**Stop reading here to avoid spoilers**

As you read the book, you pick up on a few things that are subtle and then some more that are shocking. (At least for me they were, I didn’t read the back of the book so I don’t know how much that spoils.) The world this book takes place in seems to be an alternate reality United States, where after World War II communism is the norm and the Long Walk is the an appealing contest to escape the drudgery, or for other people to take their minds off the bigger issues society is facing. This dystopian future though is not focused on, but only comes across in a few lines of dialogue here and there. I got most of my idea for the world this takes place in from the Walkers own views of their options in life (which was an interesting way to convey the setting by King).

The shocking part happened when the first Walker got his ticket, and soldiers came out and shot him as the other 99 boys kept walking. I figured the twist was something to this extent based on the main character’s mother’s reluctance for him to compete in this event, and some statements at the beginning about how most races have one boy who freezes and gets his ticket right then, but the actual execution by King is fantastic. The nameless soldiers become a force throughout the book, the same as large hills and rain storms that the Walkers acknowledge as part of their reality now.

All that said, the book was by no means perfect. The actual competition didn’t make a ton of sense, with everybody being dropped off by family members shortly before hand in whatever clothes they were wearing and starting out with no fanfare. The motivations for why each walker was in the race were also pretty slim, which the most detailed versions shared being fights with girlfriends or possible homosexuality being revealed to families (I commend King for trying to address homosexuality in this book, leaving it open ended as to the sexuality of two of the main characters, but it’s certainly a product of the era in how it associates shame more than any other emotion with those characters). The struggles with using the restroom and cramping all felt real enough, but the lack of sleep by the Walkers was the one fiction I couldn’t totally suspend my disbelief for.

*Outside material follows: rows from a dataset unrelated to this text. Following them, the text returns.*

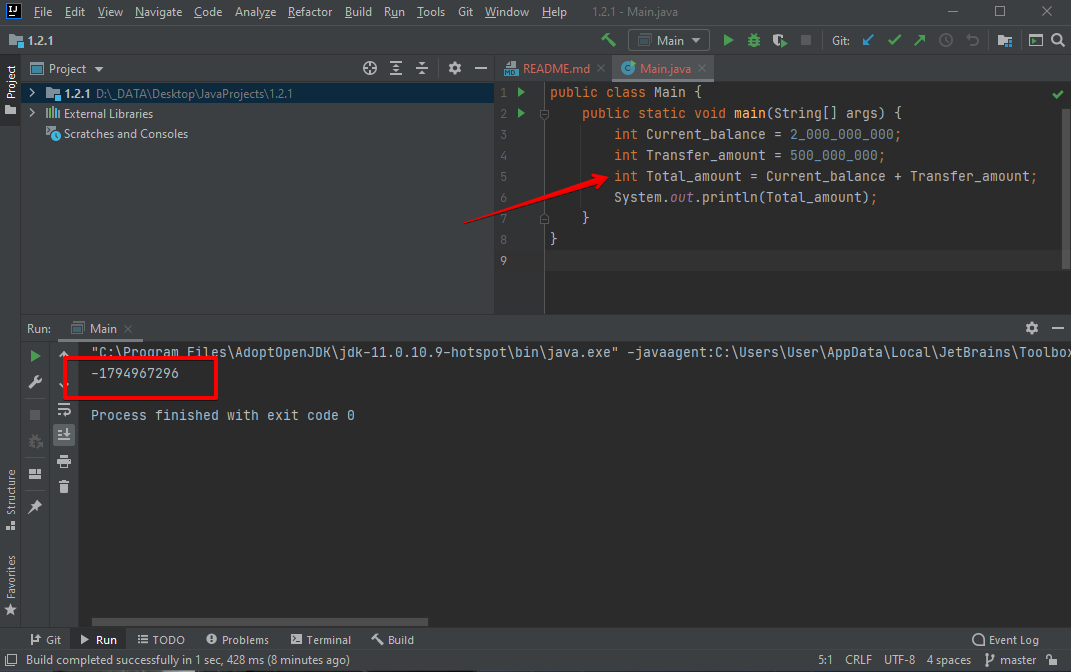
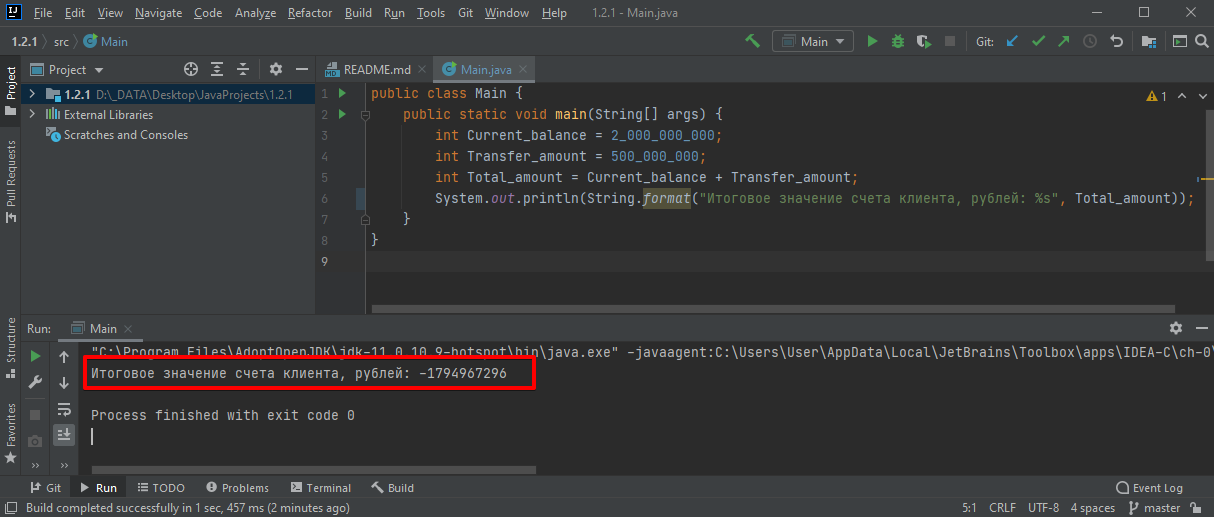
Final commit

diff --git a/src/Main.java b/src/Main.java
@@ -3,6 +3,6 @@ public class Main {
         int Current_balance = 2_000_000_000;
         int Transfer_amount = 500_000_000;
         int Total_amount = Current_balance + Transfer_amount;
-        System.out.println(Total_amount);
+        System.out.println(String.format("Итоговое значение счета клиента, рублей: %s", Total_amount));
     }
 }

diff --git a/README.md b/README.md
@@ -1,11 +1,11 @@
 # **Отчёт о тестировании Money Transfer**
 ## **Краткое описание**
 08.03.2021 было проведено тестирование приложения для расчета итогового значения счета клиента при пополнении. На тестирование затрачено времени: 0,1 часа. В результате выявлены следующие дефекты:
-* [Тип данных переменной Total_amount не соответствует исходным данным задачи]()
+* [Тип данных переменной Total_amount не соответствует исходным данным задачи](https://github.com/AlexeyVFrolov/Java-1.2.1/issues/1)
 
 ## **Описание процесса тестирования**
 В процессе тестирования использовались следующие артефакты: 
-* [Файл с кодом Main.java]()
+* [Файл с кодом Main.java](https://github.com/AlexeyVFrolov/Java-1.2.1/blob/master/src/Main.java)
 
 В качестве тестовых данных использовались данные:
 * значение текущего баланса счёта клиента - 2000000000 (два миллиарда рублей)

Equally vague are the rewards people can expect for winning the Long Walk. The ending of the book was both fantastic and disappointing in that King completely succeeds in his goal of telling a lengthy, engaging story about 99 boys walking until they physically can’t continue, and stopping before giving the reader any hint of what happens next. The plot arc in this book is almost entirely internal character growth by Garraty, as he goes from feeling immortal to accepting death as a reality (about ten other characters have the same arc throughout as well). Perhaps it’s the sign of a great book, but selfishly when it was over I found myself asking “would an epilogue have killed you, Stephen?”

4-star